Although the man-oriented defending approach can lead to more space for the mismatch, the creation of a “mismatch” also works against a space-oriented defending approach. Leverkusen against Werder Bremen, for example, deployed Karim Bellarabi (#38) wide on the right side with right-back Lars Bender (#8) staying deep during the build-up. As the graphic below proves, Bellarabi received a lot of passes near the touchline. This allowed the fast winger to utilise his dribbling abilities in a “mismatch” against Bremen’s left-back.
As displayed in the graphic above, this creates more space out wide and might even open up diagonal passing lanes towards the winger.
As we have already discussed the advantages of asymmetrical shapes, it is quite obvious where the disadvantages of this concept lay. The advantage of having a numerical superiority in one area of the pitch can quickly turn into the disadvantage of being outnumbered in another area. This can lead to the struggle to sustain possession in the underloaded area or the threat to be caught with inferior numbers in a certain area after losing the ball. Therefore, it is not a big surprise that most sides using asymmetrical shapes are dominant in possession and often possess superior individual players.

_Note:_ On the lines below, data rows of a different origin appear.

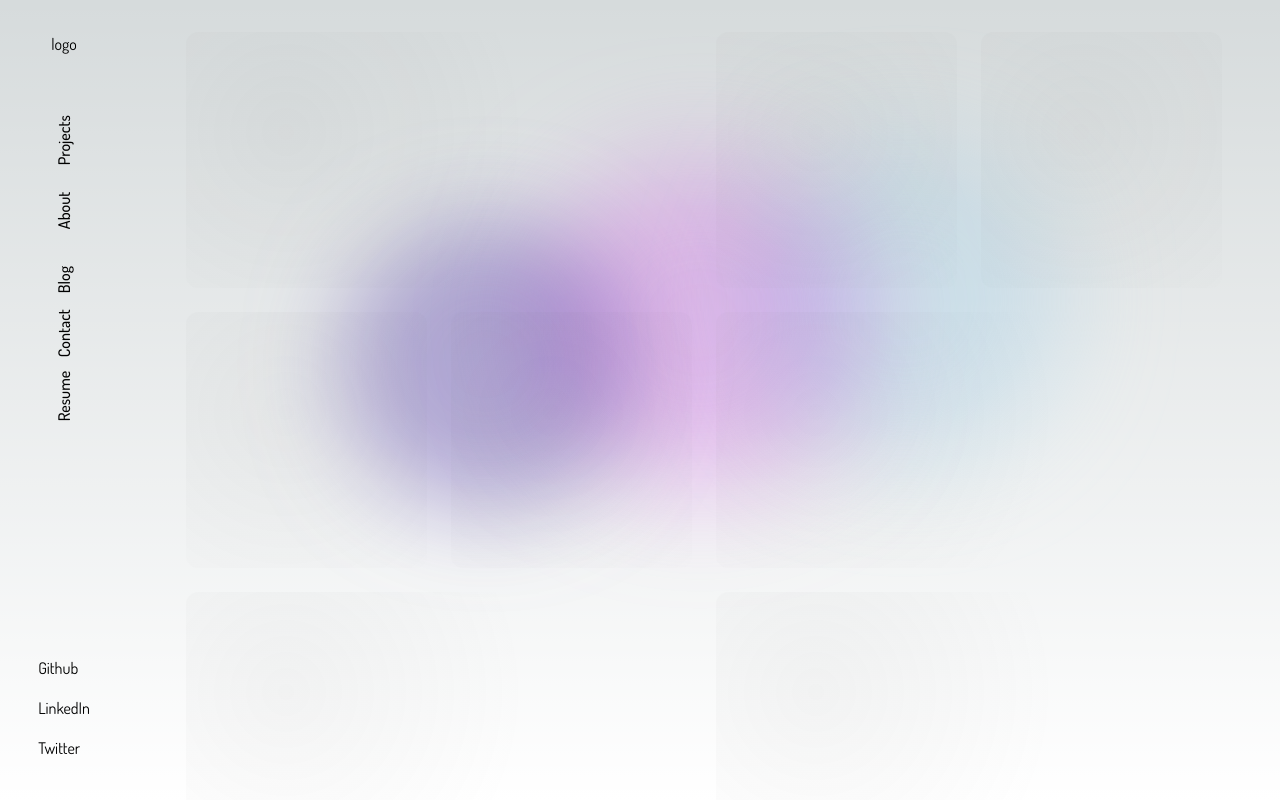
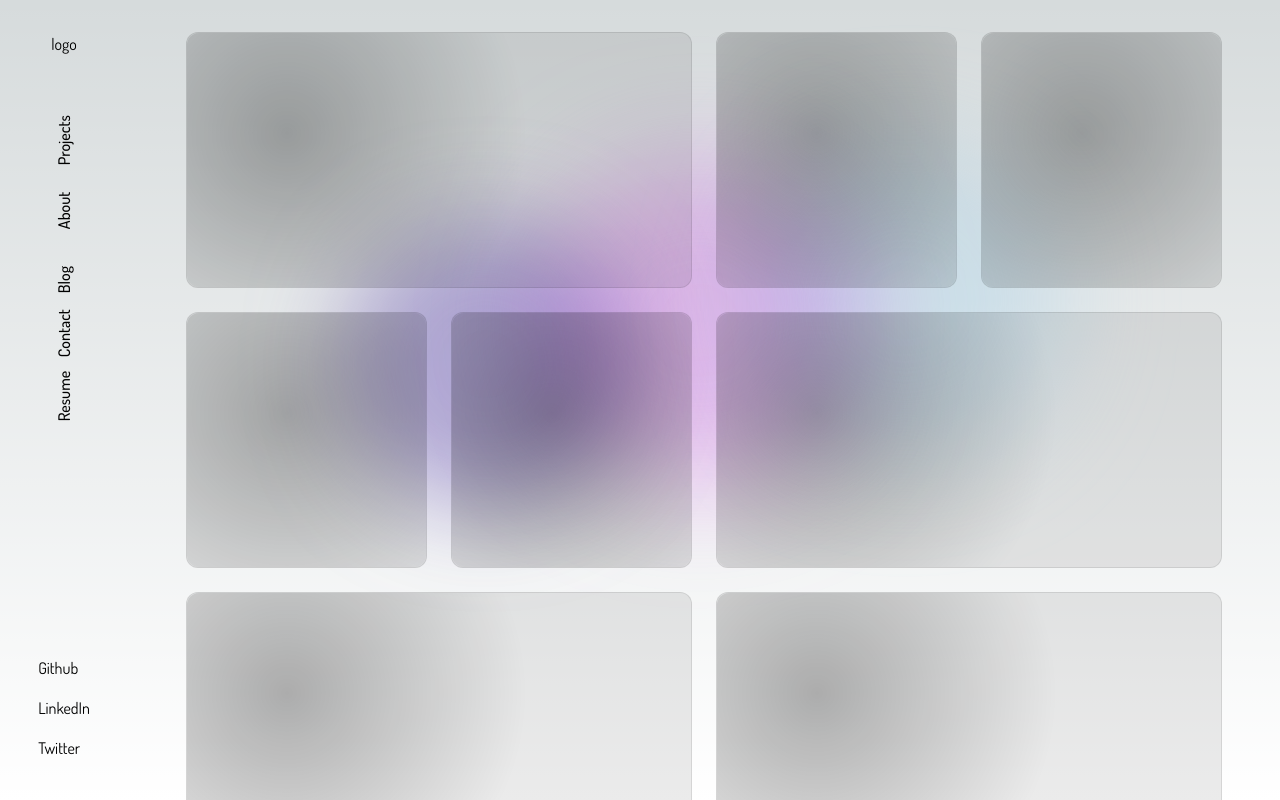
Before and after one commit to Derks14/keteku, a Next.js app: page /home in a window 1280 px wide. Built offline with nearby package versions, Linux system fonts and the light colour scheme; a web font is replaced by a local one.

Commit message:
final implementation of translucent cards

```diff
--- a/src/app/globals.css
+++ b/src/app/globals.css
@@ -107,7 +107,7 @@
   .bg-custom-radial {
     background: radial-gradient(
             600px at var(--mouse-x) var(--mouse-y),
-            rgba(120, 120, 120, 0.06),
+            rgba(0, 0, 0, 0.25),
             transparent 40%);
   }
 
--- a/src/components/ui/card.tsx
+++ b/src/components/ui/card.tsx
@@ -26,8 +26,8 @@ const Card = ({ children, className }: CardProps) => {
       className={cn(
         "h-[20rem] md:h-[16rem] rounded-xl relative cursor-pointer " +
           "before:content-[''] before:absolute before:h-full before:rounded-xl before:left-0 before:top-0 before:w-full before:z-[2] before:bg-custom-radial " +
-          "bg-slate/[0.1]  ",
-        "dark:bg-white/[0.01] dark:border dark:border-white/[0.1]",
+          "bg-black/[0.08] border border-black/[0.09] ",
+        "dark:bg-white/[0.09] dark:border dark:border-white/[0.09]",
         className,
       )}
     >
```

Moreover, the success of an asymmetrical shape is dependent on the opposition. By lining up another defender than expected, for instance, the opposition might turn a “mismatch” around.
Depending on how the asymmetrical shape is formed, it could also decrease space. Leverkusen’s shape against RB Leipzig, for example, did not offer enough width. With no real left-winger, Leverkusen had no option to switch play and therefore struggled to penetrate a centrally focused Leipzig side.
As one can see on the graphic above, Leverkusen’s shape against Leipzig did not provide a left attacking side. That led to a predictability and a reduction of space which made it difficult for them to overcome Leipzig’s pressing.
All in all, asymmetrical shapes can create a huge advantage. The concept enables to use players in their preferred roles while also holding the advantage to purposefully create numerical superiorities or inferiorities in certain areas of the pitch.
Nevertheless, the usage of a constantly asymmetrical shape requires the ability to sustain possession as it also possesses weaknesses with its underloads in certain areas. Therefore, it is a tactical tool which is mainly utilised by top sides and which is more complex than the positional play or attacking overloads.